- DATA SUPPLIED -
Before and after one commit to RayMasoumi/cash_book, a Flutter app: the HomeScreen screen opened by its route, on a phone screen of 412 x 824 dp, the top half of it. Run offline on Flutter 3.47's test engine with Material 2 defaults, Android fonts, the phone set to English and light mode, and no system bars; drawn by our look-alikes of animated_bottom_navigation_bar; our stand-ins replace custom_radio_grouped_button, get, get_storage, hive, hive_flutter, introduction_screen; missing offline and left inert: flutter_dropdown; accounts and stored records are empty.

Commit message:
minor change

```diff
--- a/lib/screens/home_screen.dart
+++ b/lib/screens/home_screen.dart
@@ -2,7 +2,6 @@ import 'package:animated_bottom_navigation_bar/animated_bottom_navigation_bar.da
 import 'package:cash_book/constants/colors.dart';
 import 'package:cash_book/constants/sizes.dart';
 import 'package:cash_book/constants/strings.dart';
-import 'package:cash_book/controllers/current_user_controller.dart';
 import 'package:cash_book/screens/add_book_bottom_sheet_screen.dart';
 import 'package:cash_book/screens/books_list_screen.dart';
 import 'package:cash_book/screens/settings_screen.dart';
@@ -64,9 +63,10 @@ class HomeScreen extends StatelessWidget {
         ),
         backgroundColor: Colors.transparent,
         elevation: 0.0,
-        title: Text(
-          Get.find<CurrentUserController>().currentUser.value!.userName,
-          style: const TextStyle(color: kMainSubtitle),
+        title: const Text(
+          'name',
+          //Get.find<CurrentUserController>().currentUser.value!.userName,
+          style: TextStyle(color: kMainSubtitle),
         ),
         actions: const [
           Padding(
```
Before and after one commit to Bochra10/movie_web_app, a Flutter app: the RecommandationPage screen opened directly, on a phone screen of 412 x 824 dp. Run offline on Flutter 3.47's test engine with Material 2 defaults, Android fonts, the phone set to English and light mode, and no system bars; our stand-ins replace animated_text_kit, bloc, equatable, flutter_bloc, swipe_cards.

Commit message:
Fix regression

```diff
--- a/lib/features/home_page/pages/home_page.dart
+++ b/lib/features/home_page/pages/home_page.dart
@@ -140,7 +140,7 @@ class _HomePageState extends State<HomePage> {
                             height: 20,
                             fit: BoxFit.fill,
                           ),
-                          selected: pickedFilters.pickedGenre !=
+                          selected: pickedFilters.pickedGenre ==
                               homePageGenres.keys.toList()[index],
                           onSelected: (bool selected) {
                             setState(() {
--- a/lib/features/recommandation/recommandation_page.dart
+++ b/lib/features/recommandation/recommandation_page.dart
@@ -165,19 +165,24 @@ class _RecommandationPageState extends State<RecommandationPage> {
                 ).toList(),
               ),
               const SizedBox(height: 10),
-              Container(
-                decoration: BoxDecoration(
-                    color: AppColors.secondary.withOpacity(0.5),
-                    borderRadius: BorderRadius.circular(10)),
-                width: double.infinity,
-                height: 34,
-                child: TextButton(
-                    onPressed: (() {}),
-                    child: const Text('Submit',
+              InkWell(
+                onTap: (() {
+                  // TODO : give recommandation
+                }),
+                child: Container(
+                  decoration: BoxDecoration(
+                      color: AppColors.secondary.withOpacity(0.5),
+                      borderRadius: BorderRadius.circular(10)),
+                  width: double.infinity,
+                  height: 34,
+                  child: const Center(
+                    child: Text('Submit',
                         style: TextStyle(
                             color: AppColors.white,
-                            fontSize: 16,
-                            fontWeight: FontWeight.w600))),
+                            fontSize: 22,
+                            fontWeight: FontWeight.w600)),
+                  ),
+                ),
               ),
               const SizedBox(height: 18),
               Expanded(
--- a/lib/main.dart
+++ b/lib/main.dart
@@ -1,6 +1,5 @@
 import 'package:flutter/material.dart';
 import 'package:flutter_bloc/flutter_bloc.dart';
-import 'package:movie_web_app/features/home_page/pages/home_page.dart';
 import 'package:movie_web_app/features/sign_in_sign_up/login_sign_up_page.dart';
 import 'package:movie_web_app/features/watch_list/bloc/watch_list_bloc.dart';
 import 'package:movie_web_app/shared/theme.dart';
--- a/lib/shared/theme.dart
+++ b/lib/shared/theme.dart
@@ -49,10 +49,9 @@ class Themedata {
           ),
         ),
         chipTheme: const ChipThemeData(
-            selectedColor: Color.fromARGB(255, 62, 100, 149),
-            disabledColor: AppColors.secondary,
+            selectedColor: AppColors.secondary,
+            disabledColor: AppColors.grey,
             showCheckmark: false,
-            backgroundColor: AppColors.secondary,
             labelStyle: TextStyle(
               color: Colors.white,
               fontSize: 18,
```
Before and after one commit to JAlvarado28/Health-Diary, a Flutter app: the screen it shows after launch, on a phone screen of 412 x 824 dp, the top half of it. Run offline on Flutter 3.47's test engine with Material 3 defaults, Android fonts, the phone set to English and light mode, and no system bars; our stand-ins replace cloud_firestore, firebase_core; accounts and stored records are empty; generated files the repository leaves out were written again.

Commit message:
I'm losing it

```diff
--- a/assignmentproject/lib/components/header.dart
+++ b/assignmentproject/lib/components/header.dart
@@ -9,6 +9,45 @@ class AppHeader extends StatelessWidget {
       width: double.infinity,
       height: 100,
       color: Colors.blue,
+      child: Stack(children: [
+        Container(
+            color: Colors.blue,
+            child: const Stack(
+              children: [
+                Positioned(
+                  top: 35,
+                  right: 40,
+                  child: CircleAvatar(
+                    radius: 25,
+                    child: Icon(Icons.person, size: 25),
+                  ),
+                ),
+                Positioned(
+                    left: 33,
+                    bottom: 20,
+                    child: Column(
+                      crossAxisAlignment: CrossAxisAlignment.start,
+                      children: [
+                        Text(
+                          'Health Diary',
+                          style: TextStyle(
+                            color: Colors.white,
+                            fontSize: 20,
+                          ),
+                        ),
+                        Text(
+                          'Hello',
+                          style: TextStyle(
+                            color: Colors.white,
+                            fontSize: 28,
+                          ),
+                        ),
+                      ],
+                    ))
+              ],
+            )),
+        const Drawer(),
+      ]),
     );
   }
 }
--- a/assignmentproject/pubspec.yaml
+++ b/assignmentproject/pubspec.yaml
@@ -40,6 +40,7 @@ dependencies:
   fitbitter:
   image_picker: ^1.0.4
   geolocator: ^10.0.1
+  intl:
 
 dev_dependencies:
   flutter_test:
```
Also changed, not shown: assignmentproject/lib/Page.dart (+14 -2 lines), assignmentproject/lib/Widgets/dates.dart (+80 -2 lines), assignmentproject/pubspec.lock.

- TASK GOAL -
Search the records for the word "fontSize". Copy each line where it appears.

- WRITTEN SOLUTION -
-                            fontSize: 16,
+                            fontSize: 22,
               fontSize: 18,
+                            fontSize: 20,
+                            fontSize: 28,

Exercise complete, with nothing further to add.